Take from the material every line that contains the word "figure".

==============================

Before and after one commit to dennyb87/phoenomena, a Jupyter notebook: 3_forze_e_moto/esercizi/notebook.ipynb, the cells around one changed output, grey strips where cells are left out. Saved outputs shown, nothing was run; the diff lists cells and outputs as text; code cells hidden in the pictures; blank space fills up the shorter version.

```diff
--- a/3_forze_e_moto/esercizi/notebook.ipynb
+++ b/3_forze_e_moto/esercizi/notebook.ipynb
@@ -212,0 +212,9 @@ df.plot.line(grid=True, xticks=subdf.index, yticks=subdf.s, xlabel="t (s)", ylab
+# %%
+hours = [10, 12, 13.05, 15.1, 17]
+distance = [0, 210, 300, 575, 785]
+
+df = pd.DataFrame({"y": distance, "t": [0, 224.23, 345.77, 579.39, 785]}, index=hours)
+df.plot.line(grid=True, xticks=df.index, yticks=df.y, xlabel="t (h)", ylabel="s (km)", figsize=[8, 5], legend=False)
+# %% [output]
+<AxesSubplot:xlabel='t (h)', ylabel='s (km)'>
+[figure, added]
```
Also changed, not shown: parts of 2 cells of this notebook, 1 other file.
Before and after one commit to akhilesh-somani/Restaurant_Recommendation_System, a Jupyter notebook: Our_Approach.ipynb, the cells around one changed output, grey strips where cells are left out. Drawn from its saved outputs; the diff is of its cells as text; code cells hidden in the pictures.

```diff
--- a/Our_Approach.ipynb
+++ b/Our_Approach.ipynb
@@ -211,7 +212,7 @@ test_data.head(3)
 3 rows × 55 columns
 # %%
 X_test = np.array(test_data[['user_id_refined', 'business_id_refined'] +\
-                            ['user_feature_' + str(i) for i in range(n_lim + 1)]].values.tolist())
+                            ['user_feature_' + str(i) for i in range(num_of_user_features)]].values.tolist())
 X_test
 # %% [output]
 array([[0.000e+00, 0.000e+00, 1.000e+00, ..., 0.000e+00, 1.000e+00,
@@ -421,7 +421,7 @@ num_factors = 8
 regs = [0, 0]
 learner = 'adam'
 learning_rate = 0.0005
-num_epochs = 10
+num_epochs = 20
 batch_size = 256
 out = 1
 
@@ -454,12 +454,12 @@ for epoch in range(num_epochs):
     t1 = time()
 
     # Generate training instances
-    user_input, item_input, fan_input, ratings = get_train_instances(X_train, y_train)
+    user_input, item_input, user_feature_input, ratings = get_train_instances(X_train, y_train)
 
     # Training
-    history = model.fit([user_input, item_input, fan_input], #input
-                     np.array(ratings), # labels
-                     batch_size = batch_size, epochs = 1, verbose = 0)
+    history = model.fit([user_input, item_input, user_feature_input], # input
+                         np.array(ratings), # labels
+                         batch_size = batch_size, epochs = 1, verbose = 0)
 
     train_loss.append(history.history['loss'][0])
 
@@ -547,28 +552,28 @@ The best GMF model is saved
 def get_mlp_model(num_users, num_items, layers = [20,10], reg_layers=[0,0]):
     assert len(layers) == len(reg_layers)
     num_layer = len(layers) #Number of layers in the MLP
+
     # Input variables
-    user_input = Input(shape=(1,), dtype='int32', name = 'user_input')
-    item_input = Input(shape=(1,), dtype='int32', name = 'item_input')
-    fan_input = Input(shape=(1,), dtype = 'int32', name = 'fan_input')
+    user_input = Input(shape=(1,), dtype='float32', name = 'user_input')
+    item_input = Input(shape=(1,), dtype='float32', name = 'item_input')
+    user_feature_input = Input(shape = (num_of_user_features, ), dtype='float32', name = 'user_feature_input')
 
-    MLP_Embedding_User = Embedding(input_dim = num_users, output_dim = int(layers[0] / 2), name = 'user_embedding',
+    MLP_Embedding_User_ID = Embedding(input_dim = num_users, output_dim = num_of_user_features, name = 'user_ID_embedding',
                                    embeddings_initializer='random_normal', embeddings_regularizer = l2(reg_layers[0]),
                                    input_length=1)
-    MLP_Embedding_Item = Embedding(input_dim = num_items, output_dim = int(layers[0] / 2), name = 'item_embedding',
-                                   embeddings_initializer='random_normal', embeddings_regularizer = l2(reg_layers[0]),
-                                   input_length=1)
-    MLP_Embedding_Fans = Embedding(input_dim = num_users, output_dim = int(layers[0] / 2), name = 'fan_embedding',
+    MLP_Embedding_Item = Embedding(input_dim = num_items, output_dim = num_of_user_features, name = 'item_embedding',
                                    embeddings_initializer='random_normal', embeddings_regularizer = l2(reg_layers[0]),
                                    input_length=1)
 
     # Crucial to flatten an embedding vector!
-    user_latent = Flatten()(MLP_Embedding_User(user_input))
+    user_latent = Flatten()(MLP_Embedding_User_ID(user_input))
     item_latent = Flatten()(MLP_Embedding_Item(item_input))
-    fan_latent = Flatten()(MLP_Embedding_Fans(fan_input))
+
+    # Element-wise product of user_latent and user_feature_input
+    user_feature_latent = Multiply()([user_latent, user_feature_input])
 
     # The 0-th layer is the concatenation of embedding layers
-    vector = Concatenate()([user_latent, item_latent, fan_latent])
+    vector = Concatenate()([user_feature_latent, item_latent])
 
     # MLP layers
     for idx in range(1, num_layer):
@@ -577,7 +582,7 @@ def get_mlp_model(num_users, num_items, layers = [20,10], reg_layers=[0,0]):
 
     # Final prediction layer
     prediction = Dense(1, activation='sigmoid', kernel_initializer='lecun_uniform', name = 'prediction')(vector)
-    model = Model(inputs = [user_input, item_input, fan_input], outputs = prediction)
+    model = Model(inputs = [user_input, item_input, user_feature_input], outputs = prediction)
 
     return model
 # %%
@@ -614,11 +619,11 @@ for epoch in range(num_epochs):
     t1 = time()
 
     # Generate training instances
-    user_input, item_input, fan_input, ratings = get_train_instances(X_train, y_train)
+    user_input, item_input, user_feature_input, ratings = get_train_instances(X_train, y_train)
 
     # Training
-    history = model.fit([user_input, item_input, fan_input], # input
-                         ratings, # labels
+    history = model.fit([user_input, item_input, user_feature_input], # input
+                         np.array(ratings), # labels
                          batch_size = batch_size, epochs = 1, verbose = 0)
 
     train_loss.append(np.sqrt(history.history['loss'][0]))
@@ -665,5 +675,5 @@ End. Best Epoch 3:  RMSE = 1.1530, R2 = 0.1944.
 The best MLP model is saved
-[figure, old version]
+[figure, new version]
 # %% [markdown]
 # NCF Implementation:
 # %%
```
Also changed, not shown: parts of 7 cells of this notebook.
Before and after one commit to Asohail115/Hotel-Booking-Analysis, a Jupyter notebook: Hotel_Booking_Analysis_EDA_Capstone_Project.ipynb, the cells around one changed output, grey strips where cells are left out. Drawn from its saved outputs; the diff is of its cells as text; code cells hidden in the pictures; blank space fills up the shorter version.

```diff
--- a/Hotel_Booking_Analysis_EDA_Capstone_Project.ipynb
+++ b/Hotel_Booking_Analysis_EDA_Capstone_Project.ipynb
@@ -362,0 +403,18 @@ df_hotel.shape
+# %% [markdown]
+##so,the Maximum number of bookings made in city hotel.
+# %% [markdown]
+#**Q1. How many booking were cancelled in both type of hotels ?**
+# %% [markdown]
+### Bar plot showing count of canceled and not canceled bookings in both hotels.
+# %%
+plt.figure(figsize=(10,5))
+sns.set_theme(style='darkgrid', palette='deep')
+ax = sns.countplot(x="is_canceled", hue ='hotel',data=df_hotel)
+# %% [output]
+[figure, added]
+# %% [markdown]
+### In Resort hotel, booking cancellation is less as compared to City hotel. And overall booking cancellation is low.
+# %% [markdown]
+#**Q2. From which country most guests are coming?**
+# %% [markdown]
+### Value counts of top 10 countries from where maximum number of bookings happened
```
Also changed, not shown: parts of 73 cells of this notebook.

==============================

» **Expected answer**
+[figure, added]
-[figure, old version]
+[figure, new version]
+plt.figure(figsize=(10,5))
+[figure, added]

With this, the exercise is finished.